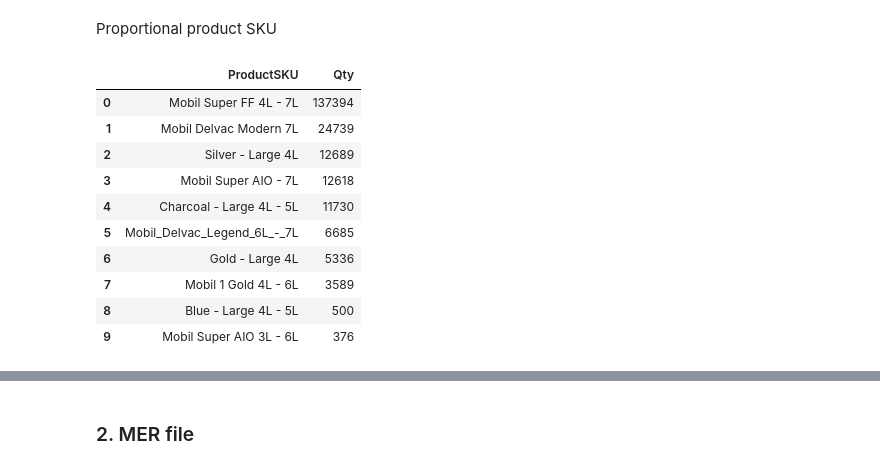
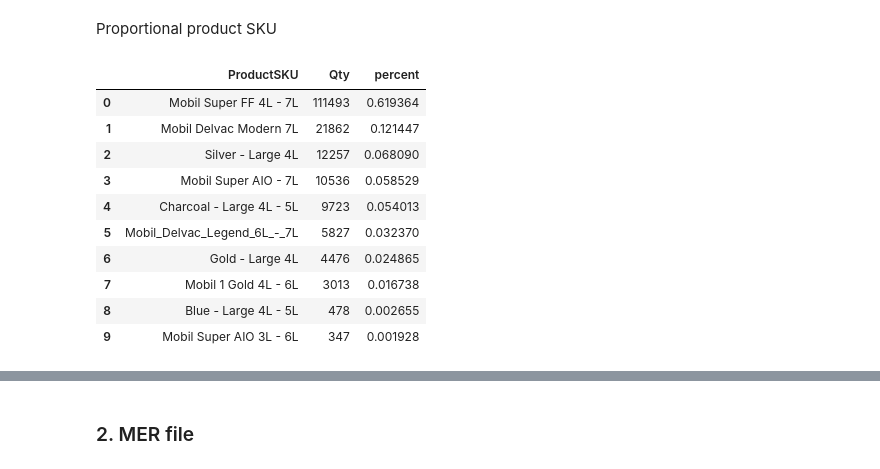
Before and after one commit to PaweekornS/ExxonMobil_Bootcathon, a Jupyter notebook: exxon_hack.ipynb, the cells around one changed output, grey strips where cells are left out. Cells and saved outputs as stored; diff of their text form; code cells hidden in the pictures.

```diff
--- a/exxon_hack.ipynb
+++ b/exxon_hack.ipynb
@@ -116,8 +117,8 @@ UserType          0
 dtype: int64
 # %%
 # drop records with no province
-# null_province = mrw[ mrw['Province'].isnull() ].index
-# mrw.drop(index=null_province, inplace=True)
+null_province = mrw[ mrw['Province'].isnull() ].index
+mrw.drop(index=null_province, inplace=True)
 # %%
 # fill null Postcode with 0
 mrw['Postcode'] = mrw['Postcode'].fillna(0).astype('int')
@@ -186,17 +217,18 @@ Proportional product SKU
 # %%
 sku_qty_totals = mrw.groupby('ProductSKU').agg({'Qty': 'sum'}).reset_index()
 sku_qty_totals = sku_qty_totals.sort_values(by='Qty', ascending=False).reset_index(drop=True)
+sku_qty_totals['percent'] = sku_qty_totals['Qty'] / sku_qty_totals['Qty'].sum()
 
 sku_qty_totals
 # %% [output]
-|  | ProductSKU | Qty |
-| 0 | Mobil Super FF 4L - 7L | 137394 |
-| 1 | Mobil Delvac Modern 7L | 24739 |
-| 2 | Silver - Large 4L | 12689 |
-| 3 | Mobil Super AIO - 7L | 12618 |
-| 4 | Charcoal - Large 4L - 5L | 11730 |
-| 5 | Mobil_Delvac_Legend_6L_-_7L | 6685 |
-| 6 | Gold - Large 4L | 5336 |
-| 7 | Mobil 1 Gold 4L - 6L | 3589 |
-| 8 | Blue - Large 4L - 5L | 500 |
-| 9 | Mobil Super AIO 3L - 6L | 376 |
+|  | ProductSKU | Qty | percent |
+| 0 | Mobil Super FF 4L - 7L | 111493 | 0.619364 |
+| 1 | Mobil Delvac Modern 7L | 21862 | 0.121447 |
+| 2 | Silver - Large 4L | 12257 | 0.068090 |
+| 3 | Mobil Super AIO - 7L | 10536 | 0.058529 |
+| 4 | Charcoal - Large 4L - 5L | 9723 | 0.054013 |
+| 5 | Mobil_Delvac_Legend_6L_-_7L | 5827 | 0.032370 |
+| 6 | Gold - Large 4L | 4476 | 0.024865 |
+| 7 | Mobil 1 Gold 4L - 6L | 3013 | 0.016738 |
+| 8 | Blue - Large 4L - 5L | 478 | 0.002655 |
+| 9 | Mobil Super AIO 3L - 6L | 347 | 0.001928 |
```
Also changed, not shown: parts of 24 cells of this notebook.
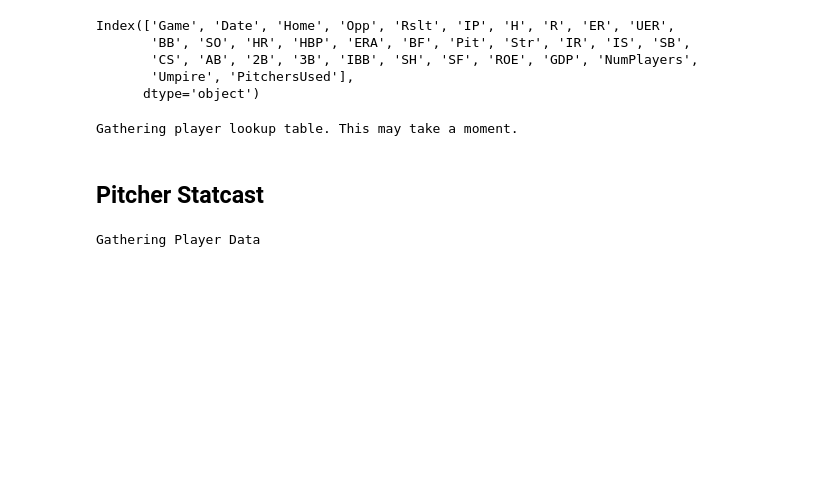
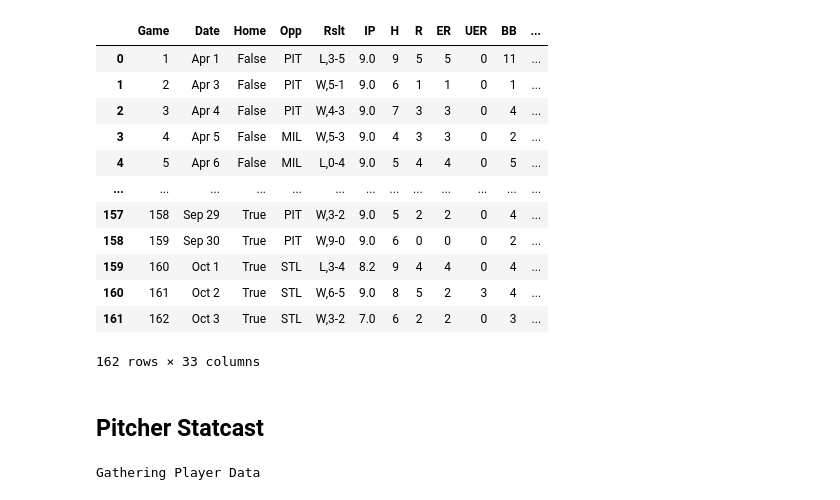
Before and after one commit to samlafell-python/Baseball_OverUnders, a Jupyter notebook: dev/pybaseball_practice_nb.ipynb, the cells around one changed output. Drawn from its saved outputs; the diff is of its cells as text; code cells hidden in the pictures; blank space fills up the shorter version.

```diff
--- a/dev/pybaseball_practice_nb.ipynb
+++ b/dev/pybaseball_practice_nb.ipynb
@@ -7,21 +7,23 @@ pd.set_option('display.max_columns', 350)
 # %%
 ######### Get Team Performance for a Season ##########
 
 cubs2021_batting = pb.team_game_logs(2021, 'CHC', 'batting')
 cubs2021_pitching = pb.team_game_logs(2021, 'CHC', 'pitching')
-cubs2021_pitching.columns
+cubs2021_pitching
 # %% [output]
+|  | Game | Date | Home | Opp | Rslt | IP | H | R | ER | UER | BB | ... |
+| 0 | 1 | Apr 1 | False | PIT | L,3-5 | 9.0 | 9 | 5 | 5 | 0 | 11 | ... |
+| 1 | 2 | Apr 3 | False | PIT | W,5-1 | 9.0 | 6 | 1 | 1 | 0 | 1 | ... |
+| 2 | 3 | Apr 4 | False | PIT | W,4-3 | 9.0 | 7 | 3 | 3 | 0 | 4 | ... |
+| 3 | 4 | Apr 5 | False | MIL | W,5-3 | 9.0 | 4 | 3 | 3 | 0 | 2 | ... |
+| 4 | 5 | Apr 6 | False | MIL | L,0-4 | 9.0 | 5 | 4 | 4 | 0 | 5 | ... |
+| ... | ... | ... | ... | ... | ... | ... | ... | ... | ... | ... | ... | ... |
+| 157 | 158 | Sep 29 | True | PIT | W,3-2 | 9.0 | 5 | 2 | 2 | 0 | 4 | ... |
+| 158 | 159 | Sep 30 | True | PIT | W,9-0 | 9.0 | 6 | 0 | 0 | 0 | 2 | ... |
+| 159 | 160 | Oct 1 | True | STL | L,3-4 | 8.2 | 9 | 4 | 4 | 0 | 4 | ... |
+| 160 | 161 | Oct 2 | True | STL | W,6-5 | 9.0 | 8 | 5 | 2 | 3 | 4 | ... |
+| 161 | 162 | Oct 3 | True | STL | W,3-2 | 7.0 | 6 | 2 | 2 | 0 | 3 | ... |
-Index(['Game', 'Date', 'Home', 'Opp', 'Rslt', 'IP', 'H', 'R', 'ER', 'UER',
-       'BB', 'SO', 'HR', 'HBP', 'ERA', 'BF', 'Pit', 'Str', 'IR', 'IS', 'SB',
-       'CS', 'AB', '2B', '3B', 'IBB', 'SH', 'SF', 'ROE', 'GDP', 'NumPlayers',
-       'Umpire', 'PitchersUsed'],
-      dtype='object')
+162 rows × 33 columns
-# %%
-########## Get Statcast Pitching Performance #############
-jonlester_game_log = cubs2021_batting.iloc[-2,-1]
-jlester = pb.playerid_lookup('lester', 'jon')
-# %% [output]
-Gathering player lookup table. This may take a moment.
 # %% [markdown]
 ## Pitcher Statcast ##
 # %%
```
Also changed, not shown: parts of 3 cells of this notebook, 2 other files.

^^^^^^^^^^^^^^^^

■ ACTIVITY ■
Above are the records; give them all again exactly, apart from the pictures.

■ WRITTEN SOLUTION ■
Before and after one commit to PaweekornS/ExxonMobil_Bootcathon, a Jupyter notebook: exxon_hack.ipynb, the cells around one changed output, grey strips where cells are left out. Cells and saved outputs as stored; diff of their text form; code cells hidden in the pictures.

```diff
--- a/exxon_hack.ipynb
+++ b/exxon_hack.ipynb
@@ -116,8 +117,8 @@ UserType          0
 dtype: int64
 # %%
 # drop records with no province
-# null_province = mrw[ mrw['Province'].isnull() ].index
-# mrw.drop(index=null_province, inplace=True)
+null_province = mrw[ mrw['Province'].isnull() ].index
+mrw.drop(index=null_province, inplace=True)
 # %%
 # fill null Postcode with 0
 mrw['Postcode'] = mrw['Postcode'].fillna(0).astype('int')
@@ -186,17 +217,18 @@ Proportional product SKU
 # %%
 sku_qty_totals = mrw.groupby('ProductSKU').agg({'Qty': 'sum'}).reset_index()
 sku_qty_totals = sku_qty_totals.sort_values(by='Qty', ascending=False).reset_index(drop=True)
+sku_qty_totals['percent'] = sku_qty_totals['Qty'] / sku_qty_totals['Qty'].sum()
 
 sku_qty_totals
 # %% [output]
-|  | ProductSKU | Qty |
-| 0 | Mobil Super FF 4L - 7L | 137394 |
-| 1 | Mobil Delvac Modern 7L | 24739 |
-| 2 | Silver - Large 4L | 12689 |
-| 3 | Mobil Super AIO - 7L | 12618 |
-| 4 | Charcoal - Large 4L - 5L | 11730 |
-| 5 | Mobil_Delvac_Legend_6L_-_7L | 6685 |
-| 6 | Gold - Large 4L | 5336 |
-| 7 | Mobil 1 Gold 4L - 6L | 3589 |
-| 8 | Blue - Large 4L - 5L | 500 |
-| 9 | Mobil Super AIO 3L - 6L | 376 |
+|  | ProductSKU | Qty | percent |
+| 0 | Mobil Super FF 4L - 7L | 111493 | 0.619364 |
+| 1 | Mobil Delvac Modern 7L | 21862 | 0.121447 |
+| 2 | Silver - Large 4L | 12257 | 0.068090 |
+| 3 | Mobil Super AIO - 7L | 10536 | 0.058529 |
+| 4 | Charcoal - Large 4L - 5L | 9723 | 0.054013 |
+| 5 | Mobil_Delvac_Legend_6L_-_7L | 5827 | 0.032370 |
+| 6 | Gold - Large 4L | 4476 | 0.024865 |
+| 7 | Mobil 1 Gold 4L - 6L | 3013 | 0.016738 |
+| 8 | Blue - Large 4L - 5L | 478 | 0.002655 |
+| 9 | Mobil Super AIO 3L - 6L | 347 | 0.001928 |
```
Also changed, not shown: parts of 24 cells of this notebook.
Before and after one commit to samlafell-python/Baseball_OverUnders, a Jupyter notebook: dev/pybaseball_practice_nb.ipynb, the cells around one changed output. Drawn from its saved outputs; the diff is of its cells as text; code cells hidden in the pictures; blank space fills up the shorter version.

```diff
--- a/dev/pybaseball_practice_nb.ipynb
+++ b/dev/pybaseball_practice_nb.ipynb
@@ -7,21 +7,23 @@ pd.set_option('display.max_columns', 350)
 # %%
 ######### Get Team Performance for a Season ##########
 
 cubs2021_batting = pb.team_game_logs(2021, 'CHC', 'batting')
 cubs2021_pitching = pb.team_game_logs(2021, 'CHC', 'pitching')
-cubs2021_pitching.columns
+cubs2021_pitching
 # %% [output]
+|  | Game | Date | Home | Opp | Rslt | IP | H | R | ER | UER | BB | ... |
+| 0 | 1 | Apr 1 | False | PIT | L,3-5 | 9.0 | 9 | 5 | 5 | 0 | 11 | ... |
+| 1 | 2 | Apr 3 | False | PIT | W,5-1 | 9.0 | 6 | 1 | 1 | 0 | 1 | ... |
+| 2 | 3 | Apr 4 | False | PIT | W,4-3 | 9.0 | 7 | 3 | 3 | 0 | 4 | ... |
+| 3 | 4 | Apr 5 | False | MIL | W,5-3 | 9.0 | 4 | 3 | 3 | 0 | 2 | ... |
+| 4 | 5 | Apr 6 | False | MIL | L,0-4 | 9.0 | 5 | 4 | 4 | 0 | 5 | ... |
+| ... | ... | ... | ... | ... | ... | ... | ... | ... | ... | ... | ... | ... |
+| 157 | 158 | Sep 29 | True | PIT | W,3-2 | 9.0 | 5 | 2 | 2 | 0 | 4 | ... |
+| 158 | 159 | Sep 30 | True | PIT | W,9-0 | 9.0 | 6 | 0 | 0 | 0 | 2 | ... |
+| 159 | 160 | Oct 1 | True | STL | L,3-4 | 8.2 | 9 | 4 | 4 | 0 | 4 | ... |
+| 160 | 161 | Oct 2 | True | STL | W,6-5 | 9.0 | 8 | 5 | 2 | 3 | 4 | ... |
+| 161 | 162 | Oct 3 | True | STL | W,3-2 | 7.0 | 6 | 2 | 2 | 0 | 3 | ... |
-Index(['Game', 'Date', 'Home', 'Opp', 'Rslt', 'IP', 'H', 'R', 'ER', 'UER',
-       'BB', 'SO', 'HR', 'HBP', 'ERA', 'BF', 'Pit', 'Str', 'IR', 'IS', 'SB',
-       'CS', 'AB', '2B', '3B', 'IBB', 'SH', 'SF', 'ROE', 'GDP', 'NumPlayers',
-       'Umpire', 'PitchersUsed'],
-      dtype='object')
+162 rows × 33 columns
-# %%
-########## Get Statcast Pitching Performance #############
-jonlester_game_log = cubs2021_batting.iloc[-2,-1]
-jlester = pb.playerid_lookup('lester', 'jon')
-# %% [output]
-Gathering player lookup table. This may take a moment.
 # %% [markdown]
 ## Pitcher Statcast ##
 # %%
```
Also changed, not shown: parts of 3 cells of this notebook, 2 other files.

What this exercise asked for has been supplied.